Train Station Translation: American Colonial Architecture
A testament of American values
An examination of popular architectural styles used at American train stations starts with the nation’s infancy. More specifically, it begins in the mind of one of our founding fathers.
Thomas Jefferson imagined a new kind of architecture . . . one that captured the democratic ideals of his young America. Inspired by the classical styles of Greece and Rome, he developed the American Colonial style. Jefferson’s own home (Monticello) and his masterpiece (University of Virginia campus) exemplify this uniquely American architecture. Built in 1713, Old State House (pictured above) in Boston, Massachusetts exemplifies American Colonial architecture at its best.

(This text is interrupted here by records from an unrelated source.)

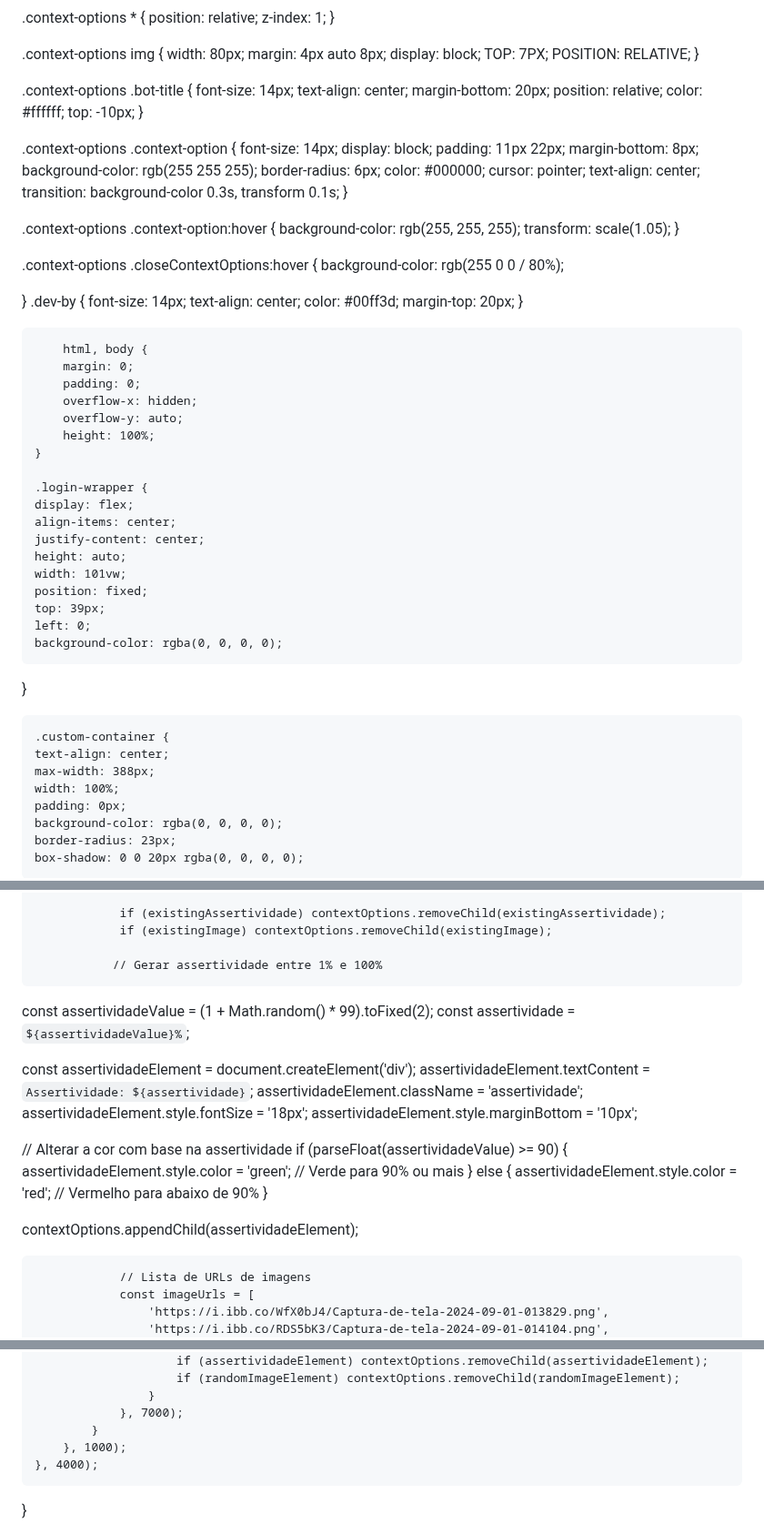
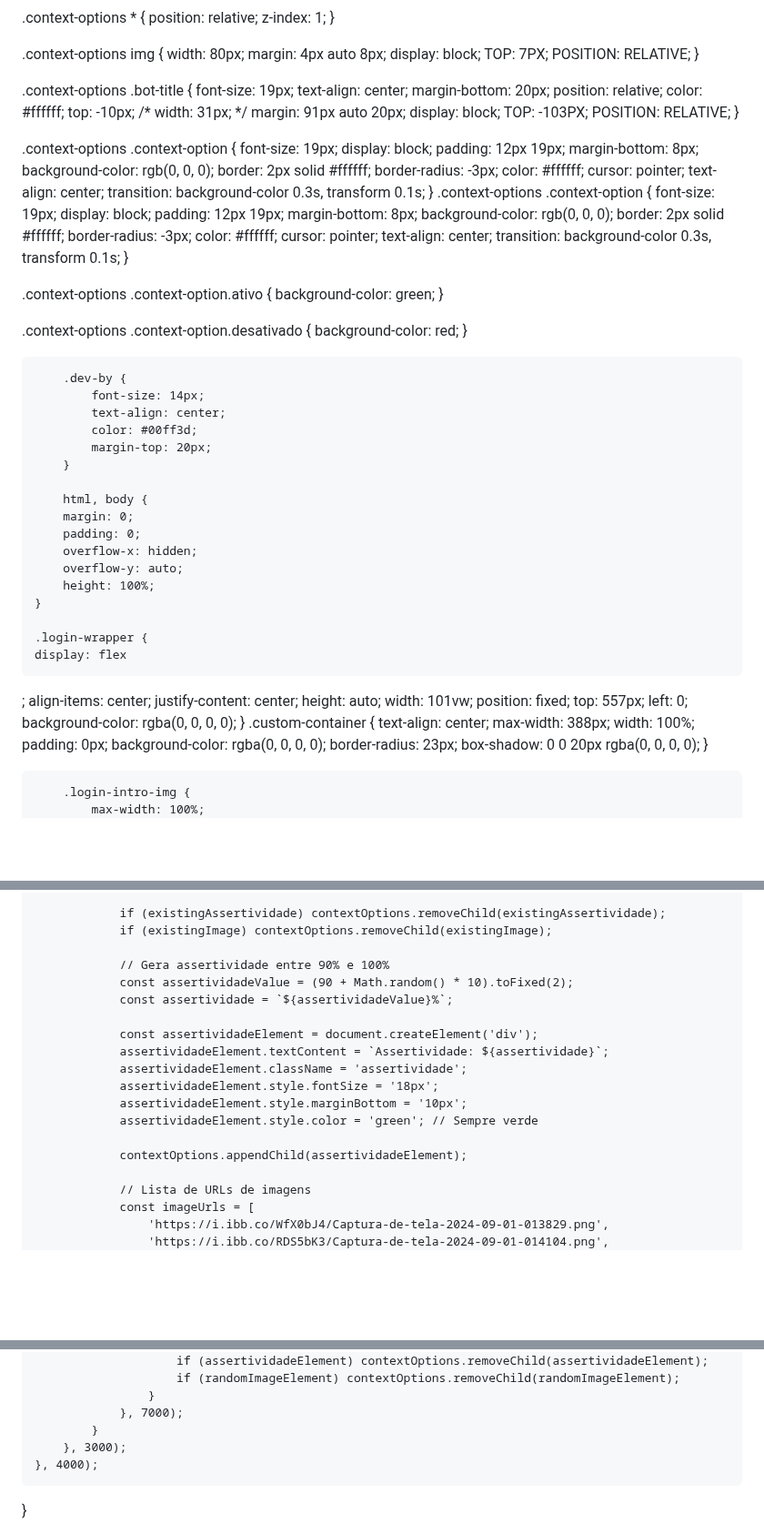
Before and after one commit to hackerdomarquez/hackerdomarquez.github.io, a Markdown page: README.md, 3 parts joined by grey strips. Shown at 91% size. Rendered like a GitHub page; blank space fills up the shorter version.

```diff
--- a/README.md
+++ b/README.md
@@ -121,36 +121,55 @@
 
 
 .context-options .bot-title {
-    font-size: 14px;
+    font-size: 19px;
     text-align: center;
     margin-bottom: 20px;
     position: relative;
     color: #ffffff;
     top: -10px;
+    /* width: 31px; */
+    margin: 91px auto 20px;
+    display: block;
+    TOP: -103PX;
+    POSITION: RELATIVE;
 }
 
 .context-options .context-option {
-    font-size: 14px;
+    font-size: 19px;
     display: block;
-    padding: 11px 22px;
+    padding: 12px 19px;
     margin-bottom: 8px;
-    background-color: rgb(255 255 255);
-    border-radius: 6px;
-    color: #000000;
+    background-color: rgb(0, 0, 0);
+    border: 2px solid #ffffff;
+    border-radius: -3px;
+    color: #ffffff;
+    cursor: pointer;
+    text-align: center;
+    transition: background-color 0.3s, transform 0.1s;
+}
+.context-options .context-option {
+    font-size: 19px;
+    display: block;
+    padding: 12px 19px;
+    margin-bottom: 8px;
+    background-color: rgb(0, 0, 0);
+    border: 2px solid #ffffff;
+    border-radius: -3px;
+    color: #ffffff;
     cursor: pointer;
     text-align: center;
     transition: background-color 0.3s, transform 0.1s;
 }
 
-.context-options .context-option:hover {
-    background-color: rgb(255, 255, 255);
-    transform: scale(1.05);
+.context-options .context-option.ativo {
+    background-color: green;
 }
 
-.context-options .closeContextOptions:hover {
-    background-color: rgb(255 0 0 / 80%);
+.context-options .context-option.desativado {
+    background-color: red;
+}
 
-}
+
         .dev-by {
             font-size: 14px;
             text-align: center;
@@ -167,17 +186,17 @@
     }
 
     .login-wrapper {
-    display: flex;
+    display: flex
+;
     align-items: center;
     justify-content: center;
     height: auto;
     width: 101vw;
     position: fixed;
-    top: 39px;
+    top: 557px;
     left: 0;
     background-color: rgba(0, 0, 0, 0);
 }
-
     .custom-container {
     text-align: center;
     max-width: 388px;
@@ -761,24 +845,18 @@ function closeContextOptions() {
                 if (existingAssertividade) contextOptions.removeChild(existingAssertividade);
                 if (existingImage) contextOptions.removeChild(existingImage);
 
-               // Gerar assertividade entre 1% e 100%
-const assertividadeValue = (1 + Math.random() * 99).toFixed(2);
-const assertividade = `${assertividadeValue}%`;
+                // Gera assertividade entre 90% e 100%
+                const assertividadeValue = (90 + Math.random() * 10).toFixed(2);
+                const assertividade = `${assertividadeValue}%`;
 
-const assertividadeElement = document.createElement('div');
-assertividadeElement.textContent = `Assertividade: ${assertividade}`;
-assertividadeElement.className = 'assertividade';
-assertividadeElement.style.fontSize = '18px';
-assertividadeElement.style.marginBottom = '10px';
+                const assertividadeElement = document.createElement('div');
+                assertividadeElement.textContent = `Assertividade: ${assertividade}`;
+                assertividadeElement.className = 'assertividade';
+                assertividadeElement.style.fontSize = '18px';
+                assertividadeElement.style.marginBottom = '10px';
+                assertividadeElement.style.color = 'green'; // Sempre verde
 
-// Alterar a cor com base na assertividade
-if (parseFloat(assertividadeValue) >= 90) {
-    assertividadeElement.style.color = 'green'; // Verde para 90% ou mais
-} else {
-    assertividadeElement.style.color = 'red'; // Vermelho para abaixo de 90%
-}
-
-contextOptions.appendChild(assertividadeElement);
+                contextOptions.appendChild(assertividadeElement);
 
                 // Lista de URLs de imagens
                 const imageUrls = [
@@ -807,7 +885,7 @@ contextOptions.appendChild(assertividadeElement);
                     }
                 }, 7000);
             }
-        }, 1000);
+        }, 3000);
     }, 4000);
 }
 
```
Also changed, not shown: other parts of README.md (+84 -19 lines).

When it comes to train stations, established communities with a rich architectural heritage (or a much-revered American Colonial facility) should consider this style—it can strengthen ties and community pride.
Metra’s Midlothian station speaks the American Colonial vocabulary. Inspired by the clubhouse at Midlothian Country Club, the station mixes locally obtained materials (i.e., warm, reddish brick and limestone accents) with classical details like white columns and rows of windows. Its focal point, a tiered clocktower, displays classical touches, such as a white dome, an entry arch, and a fence-like element. This facility stands as a testament of American values.
American Colonialism Design Vocabulary
- Local materials
- Second story overhangs
- Small leaded windows
- Double-hung windows with small, equally-sized square panes
- Classical detailing
Boston Old State House photo courtesy Chensiyuan.